- _Task requirements_
Filter the records below, keeping only lines with the string "netSalary".

---------- Records provided ----------

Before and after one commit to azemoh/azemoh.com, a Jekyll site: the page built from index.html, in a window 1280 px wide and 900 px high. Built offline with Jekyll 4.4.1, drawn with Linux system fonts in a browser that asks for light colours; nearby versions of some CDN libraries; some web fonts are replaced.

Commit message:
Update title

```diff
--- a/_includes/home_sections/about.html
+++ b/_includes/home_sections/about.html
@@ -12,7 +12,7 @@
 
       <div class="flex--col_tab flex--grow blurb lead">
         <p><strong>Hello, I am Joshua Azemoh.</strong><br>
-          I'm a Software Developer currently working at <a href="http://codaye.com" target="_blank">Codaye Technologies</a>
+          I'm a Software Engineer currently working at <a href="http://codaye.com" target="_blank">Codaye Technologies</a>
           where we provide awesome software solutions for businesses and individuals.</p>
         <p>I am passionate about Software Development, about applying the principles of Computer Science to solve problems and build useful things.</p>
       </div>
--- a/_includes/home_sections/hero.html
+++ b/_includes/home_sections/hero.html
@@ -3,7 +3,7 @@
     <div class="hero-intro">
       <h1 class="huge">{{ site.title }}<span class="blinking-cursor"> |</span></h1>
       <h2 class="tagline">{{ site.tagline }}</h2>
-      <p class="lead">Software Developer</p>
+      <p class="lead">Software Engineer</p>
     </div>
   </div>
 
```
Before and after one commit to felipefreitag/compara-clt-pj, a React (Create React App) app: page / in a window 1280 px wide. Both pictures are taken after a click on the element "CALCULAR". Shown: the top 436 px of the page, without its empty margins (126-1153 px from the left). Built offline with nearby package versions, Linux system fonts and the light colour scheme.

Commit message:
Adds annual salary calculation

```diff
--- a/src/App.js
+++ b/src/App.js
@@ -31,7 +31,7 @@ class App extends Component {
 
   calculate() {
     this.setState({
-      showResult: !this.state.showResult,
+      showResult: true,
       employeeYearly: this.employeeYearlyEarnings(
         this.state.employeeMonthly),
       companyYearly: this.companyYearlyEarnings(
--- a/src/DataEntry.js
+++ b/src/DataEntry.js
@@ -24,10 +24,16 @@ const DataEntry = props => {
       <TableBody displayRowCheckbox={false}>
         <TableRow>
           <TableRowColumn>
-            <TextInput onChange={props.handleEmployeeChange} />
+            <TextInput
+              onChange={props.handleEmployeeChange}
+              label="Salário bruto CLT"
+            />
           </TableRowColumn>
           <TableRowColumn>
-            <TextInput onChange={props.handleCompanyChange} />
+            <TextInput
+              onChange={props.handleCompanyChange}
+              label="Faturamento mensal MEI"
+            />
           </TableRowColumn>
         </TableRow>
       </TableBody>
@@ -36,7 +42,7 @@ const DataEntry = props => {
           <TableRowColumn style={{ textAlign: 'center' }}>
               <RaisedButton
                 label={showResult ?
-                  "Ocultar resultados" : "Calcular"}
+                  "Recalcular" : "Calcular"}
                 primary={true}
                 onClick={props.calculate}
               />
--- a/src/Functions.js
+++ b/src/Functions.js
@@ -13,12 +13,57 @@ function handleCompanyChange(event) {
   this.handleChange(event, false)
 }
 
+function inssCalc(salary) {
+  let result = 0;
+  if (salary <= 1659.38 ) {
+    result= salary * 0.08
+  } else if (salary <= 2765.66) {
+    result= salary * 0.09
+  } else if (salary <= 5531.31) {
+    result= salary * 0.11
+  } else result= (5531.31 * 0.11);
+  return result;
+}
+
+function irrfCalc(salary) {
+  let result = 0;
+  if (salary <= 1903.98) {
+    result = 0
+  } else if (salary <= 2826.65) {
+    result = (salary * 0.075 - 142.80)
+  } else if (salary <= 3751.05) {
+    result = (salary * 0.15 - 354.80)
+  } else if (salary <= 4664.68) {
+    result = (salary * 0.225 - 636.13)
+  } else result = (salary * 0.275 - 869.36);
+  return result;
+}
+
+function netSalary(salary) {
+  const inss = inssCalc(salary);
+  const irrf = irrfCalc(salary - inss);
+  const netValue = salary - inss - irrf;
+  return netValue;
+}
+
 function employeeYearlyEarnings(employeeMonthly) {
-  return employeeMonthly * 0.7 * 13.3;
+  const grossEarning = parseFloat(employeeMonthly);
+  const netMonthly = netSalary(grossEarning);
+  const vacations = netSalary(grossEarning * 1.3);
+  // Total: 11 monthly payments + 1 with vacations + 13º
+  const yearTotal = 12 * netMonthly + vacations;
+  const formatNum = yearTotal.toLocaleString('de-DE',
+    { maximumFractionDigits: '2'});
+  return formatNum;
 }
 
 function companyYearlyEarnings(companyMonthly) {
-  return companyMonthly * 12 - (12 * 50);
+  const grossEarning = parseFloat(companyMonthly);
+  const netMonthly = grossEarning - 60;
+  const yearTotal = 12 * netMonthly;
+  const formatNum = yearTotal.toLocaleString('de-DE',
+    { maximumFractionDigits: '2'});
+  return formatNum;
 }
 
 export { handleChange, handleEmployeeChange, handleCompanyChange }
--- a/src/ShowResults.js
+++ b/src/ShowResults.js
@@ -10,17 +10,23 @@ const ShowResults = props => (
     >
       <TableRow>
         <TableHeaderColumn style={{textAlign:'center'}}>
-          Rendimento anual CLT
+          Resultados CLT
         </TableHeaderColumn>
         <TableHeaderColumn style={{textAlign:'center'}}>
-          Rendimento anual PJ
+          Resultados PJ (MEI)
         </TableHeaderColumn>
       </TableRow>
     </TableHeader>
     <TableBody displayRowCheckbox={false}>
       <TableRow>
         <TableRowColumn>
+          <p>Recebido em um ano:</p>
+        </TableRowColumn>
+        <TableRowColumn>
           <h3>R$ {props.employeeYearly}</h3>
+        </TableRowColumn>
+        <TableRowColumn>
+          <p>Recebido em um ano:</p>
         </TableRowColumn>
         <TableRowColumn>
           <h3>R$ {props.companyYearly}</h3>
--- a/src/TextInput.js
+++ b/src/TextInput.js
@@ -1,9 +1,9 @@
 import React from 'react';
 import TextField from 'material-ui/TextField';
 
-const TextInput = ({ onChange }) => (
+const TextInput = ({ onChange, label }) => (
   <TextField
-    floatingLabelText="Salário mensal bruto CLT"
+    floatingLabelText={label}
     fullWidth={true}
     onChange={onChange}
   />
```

----------

- _Answer section_
+function netSalary(salary) {
+  const netMonthly = netSalary(grossEarning);
+  const vacations = netSalary(grossEarning * 1.3);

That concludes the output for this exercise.